## Action item:
Filter this listing down to the lines that contain the word "dialog", and copy them.

## Material provided:
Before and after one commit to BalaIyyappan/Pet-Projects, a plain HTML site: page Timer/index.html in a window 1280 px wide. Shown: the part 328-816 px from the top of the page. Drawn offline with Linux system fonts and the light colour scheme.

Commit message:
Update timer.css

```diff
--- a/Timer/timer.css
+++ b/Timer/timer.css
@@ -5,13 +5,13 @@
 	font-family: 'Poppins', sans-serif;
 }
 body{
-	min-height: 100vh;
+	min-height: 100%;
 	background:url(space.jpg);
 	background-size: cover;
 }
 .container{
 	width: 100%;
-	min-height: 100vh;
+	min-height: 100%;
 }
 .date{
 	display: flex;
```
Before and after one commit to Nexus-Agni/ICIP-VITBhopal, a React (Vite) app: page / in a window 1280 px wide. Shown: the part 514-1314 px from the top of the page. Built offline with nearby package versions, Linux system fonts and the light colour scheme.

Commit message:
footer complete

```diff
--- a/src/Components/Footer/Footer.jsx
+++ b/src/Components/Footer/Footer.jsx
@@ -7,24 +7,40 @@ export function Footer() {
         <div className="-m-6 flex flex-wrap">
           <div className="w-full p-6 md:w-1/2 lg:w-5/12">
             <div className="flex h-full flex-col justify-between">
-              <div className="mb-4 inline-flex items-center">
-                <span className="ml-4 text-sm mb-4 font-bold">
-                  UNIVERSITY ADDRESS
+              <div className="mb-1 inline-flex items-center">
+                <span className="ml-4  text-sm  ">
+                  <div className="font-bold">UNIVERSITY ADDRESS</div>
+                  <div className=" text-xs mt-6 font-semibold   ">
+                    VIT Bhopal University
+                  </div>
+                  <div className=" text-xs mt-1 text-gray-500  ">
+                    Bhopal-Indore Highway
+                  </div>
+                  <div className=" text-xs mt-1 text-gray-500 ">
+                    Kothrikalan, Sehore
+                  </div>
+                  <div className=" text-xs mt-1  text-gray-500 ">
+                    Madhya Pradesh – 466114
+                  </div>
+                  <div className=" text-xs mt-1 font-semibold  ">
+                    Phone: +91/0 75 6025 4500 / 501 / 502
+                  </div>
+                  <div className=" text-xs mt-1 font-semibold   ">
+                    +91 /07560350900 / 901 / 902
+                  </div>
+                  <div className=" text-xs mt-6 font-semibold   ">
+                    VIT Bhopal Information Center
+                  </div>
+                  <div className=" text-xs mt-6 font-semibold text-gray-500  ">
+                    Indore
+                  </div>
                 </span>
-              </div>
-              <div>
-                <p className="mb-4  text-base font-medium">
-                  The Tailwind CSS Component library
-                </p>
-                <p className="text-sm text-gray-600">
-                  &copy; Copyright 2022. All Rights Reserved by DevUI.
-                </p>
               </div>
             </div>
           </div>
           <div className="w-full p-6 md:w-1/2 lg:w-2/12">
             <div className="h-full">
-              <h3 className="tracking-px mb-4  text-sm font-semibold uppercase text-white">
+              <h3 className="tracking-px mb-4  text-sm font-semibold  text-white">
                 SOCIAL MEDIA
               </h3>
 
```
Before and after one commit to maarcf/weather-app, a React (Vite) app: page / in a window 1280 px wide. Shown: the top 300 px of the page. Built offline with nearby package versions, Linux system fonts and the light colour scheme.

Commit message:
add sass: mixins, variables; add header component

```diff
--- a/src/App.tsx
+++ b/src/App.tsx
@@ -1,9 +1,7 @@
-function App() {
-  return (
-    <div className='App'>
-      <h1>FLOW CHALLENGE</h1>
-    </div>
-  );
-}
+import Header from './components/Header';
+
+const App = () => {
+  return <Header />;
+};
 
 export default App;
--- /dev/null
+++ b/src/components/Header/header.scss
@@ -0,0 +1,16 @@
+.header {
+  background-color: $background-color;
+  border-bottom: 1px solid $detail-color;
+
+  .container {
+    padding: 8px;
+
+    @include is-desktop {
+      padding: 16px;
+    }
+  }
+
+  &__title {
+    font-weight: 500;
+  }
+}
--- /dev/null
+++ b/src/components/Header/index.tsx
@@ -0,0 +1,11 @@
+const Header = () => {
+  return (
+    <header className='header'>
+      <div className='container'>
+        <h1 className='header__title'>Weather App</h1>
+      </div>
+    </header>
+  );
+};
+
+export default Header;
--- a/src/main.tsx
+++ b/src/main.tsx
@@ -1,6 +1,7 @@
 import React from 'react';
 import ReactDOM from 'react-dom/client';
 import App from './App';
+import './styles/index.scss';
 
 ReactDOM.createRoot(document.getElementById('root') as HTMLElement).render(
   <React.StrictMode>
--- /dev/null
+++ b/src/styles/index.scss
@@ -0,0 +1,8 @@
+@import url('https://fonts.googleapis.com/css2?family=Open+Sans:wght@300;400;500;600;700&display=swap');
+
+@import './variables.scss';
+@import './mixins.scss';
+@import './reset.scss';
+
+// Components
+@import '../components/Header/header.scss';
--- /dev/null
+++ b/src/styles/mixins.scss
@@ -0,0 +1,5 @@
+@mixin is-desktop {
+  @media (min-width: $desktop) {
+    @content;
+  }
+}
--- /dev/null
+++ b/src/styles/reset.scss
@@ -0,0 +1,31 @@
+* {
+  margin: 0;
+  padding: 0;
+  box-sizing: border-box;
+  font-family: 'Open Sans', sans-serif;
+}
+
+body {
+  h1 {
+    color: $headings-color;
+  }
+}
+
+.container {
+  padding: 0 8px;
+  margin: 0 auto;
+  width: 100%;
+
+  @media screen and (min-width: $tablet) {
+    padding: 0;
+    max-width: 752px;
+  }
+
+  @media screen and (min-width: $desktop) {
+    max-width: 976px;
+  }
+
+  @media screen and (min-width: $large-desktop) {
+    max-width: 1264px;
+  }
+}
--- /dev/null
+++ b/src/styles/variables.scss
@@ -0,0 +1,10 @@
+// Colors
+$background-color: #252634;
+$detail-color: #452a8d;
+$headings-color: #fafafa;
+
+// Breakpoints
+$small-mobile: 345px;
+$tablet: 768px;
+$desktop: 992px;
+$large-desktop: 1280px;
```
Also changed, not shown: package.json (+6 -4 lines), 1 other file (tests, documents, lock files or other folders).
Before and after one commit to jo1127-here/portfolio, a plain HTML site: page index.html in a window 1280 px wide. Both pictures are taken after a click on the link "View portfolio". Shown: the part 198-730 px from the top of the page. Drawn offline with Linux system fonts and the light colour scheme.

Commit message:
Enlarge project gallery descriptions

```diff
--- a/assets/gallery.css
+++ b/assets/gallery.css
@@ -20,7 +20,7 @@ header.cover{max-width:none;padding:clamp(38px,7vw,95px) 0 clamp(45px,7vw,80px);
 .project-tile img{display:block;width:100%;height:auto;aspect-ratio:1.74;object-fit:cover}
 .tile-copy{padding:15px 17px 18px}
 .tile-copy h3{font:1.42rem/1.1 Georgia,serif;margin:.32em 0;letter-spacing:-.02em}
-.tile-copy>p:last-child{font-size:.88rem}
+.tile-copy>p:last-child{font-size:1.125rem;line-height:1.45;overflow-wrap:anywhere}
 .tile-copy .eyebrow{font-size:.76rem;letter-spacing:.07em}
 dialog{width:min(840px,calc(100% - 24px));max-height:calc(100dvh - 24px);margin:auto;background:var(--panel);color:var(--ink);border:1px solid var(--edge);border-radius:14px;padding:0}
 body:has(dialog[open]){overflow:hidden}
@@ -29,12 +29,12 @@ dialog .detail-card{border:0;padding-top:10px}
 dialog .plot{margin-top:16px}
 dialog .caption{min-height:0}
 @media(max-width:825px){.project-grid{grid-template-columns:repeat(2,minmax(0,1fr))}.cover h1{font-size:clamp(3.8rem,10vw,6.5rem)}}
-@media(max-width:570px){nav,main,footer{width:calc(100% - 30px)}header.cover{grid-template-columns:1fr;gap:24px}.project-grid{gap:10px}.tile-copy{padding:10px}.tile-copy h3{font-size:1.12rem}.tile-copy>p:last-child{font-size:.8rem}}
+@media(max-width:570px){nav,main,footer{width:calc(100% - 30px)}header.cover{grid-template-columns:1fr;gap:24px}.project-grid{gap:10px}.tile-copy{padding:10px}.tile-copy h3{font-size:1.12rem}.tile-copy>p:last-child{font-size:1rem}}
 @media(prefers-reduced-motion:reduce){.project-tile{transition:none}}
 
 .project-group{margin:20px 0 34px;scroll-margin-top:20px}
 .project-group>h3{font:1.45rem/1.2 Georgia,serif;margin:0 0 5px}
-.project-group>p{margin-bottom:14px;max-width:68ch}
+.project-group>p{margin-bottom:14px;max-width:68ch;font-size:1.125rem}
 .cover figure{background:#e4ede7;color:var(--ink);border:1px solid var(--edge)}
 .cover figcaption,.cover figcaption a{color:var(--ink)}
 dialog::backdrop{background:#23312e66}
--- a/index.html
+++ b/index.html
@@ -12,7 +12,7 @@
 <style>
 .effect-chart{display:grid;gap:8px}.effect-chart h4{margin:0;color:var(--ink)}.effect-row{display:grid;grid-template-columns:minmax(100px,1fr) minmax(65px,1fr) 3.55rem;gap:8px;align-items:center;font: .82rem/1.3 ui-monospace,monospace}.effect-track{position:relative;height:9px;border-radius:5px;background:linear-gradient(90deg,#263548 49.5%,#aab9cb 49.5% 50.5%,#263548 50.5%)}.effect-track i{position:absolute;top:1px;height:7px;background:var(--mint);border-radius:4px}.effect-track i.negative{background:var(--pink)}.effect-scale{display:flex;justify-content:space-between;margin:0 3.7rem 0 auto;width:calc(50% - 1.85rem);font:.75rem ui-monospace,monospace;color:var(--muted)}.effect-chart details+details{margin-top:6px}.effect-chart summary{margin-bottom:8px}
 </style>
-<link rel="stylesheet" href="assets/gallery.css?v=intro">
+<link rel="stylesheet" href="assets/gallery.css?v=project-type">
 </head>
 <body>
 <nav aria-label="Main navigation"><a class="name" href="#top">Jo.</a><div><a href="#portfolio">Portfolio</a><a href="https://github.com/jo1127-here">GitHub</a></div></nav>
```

## Answer to this task:
 dialog{width:min(840px,calc(100% - 24px));max-height:calc(100dvh - 24px);margin:auto;background:var(--panel);color:var(--ink);border:1px solid var(--edge);border-radius:14px;padding:0}
 body:has(dialog[open]){overflow:hidden}
@@ -29,12 +29,12 @@ dialog .detail-card{border:0;padding-top:10px}
 dialog .plot{margin-top:16px}
 dialog .caption{min-height:0}
 dialog::backdrop{background:#23312e66}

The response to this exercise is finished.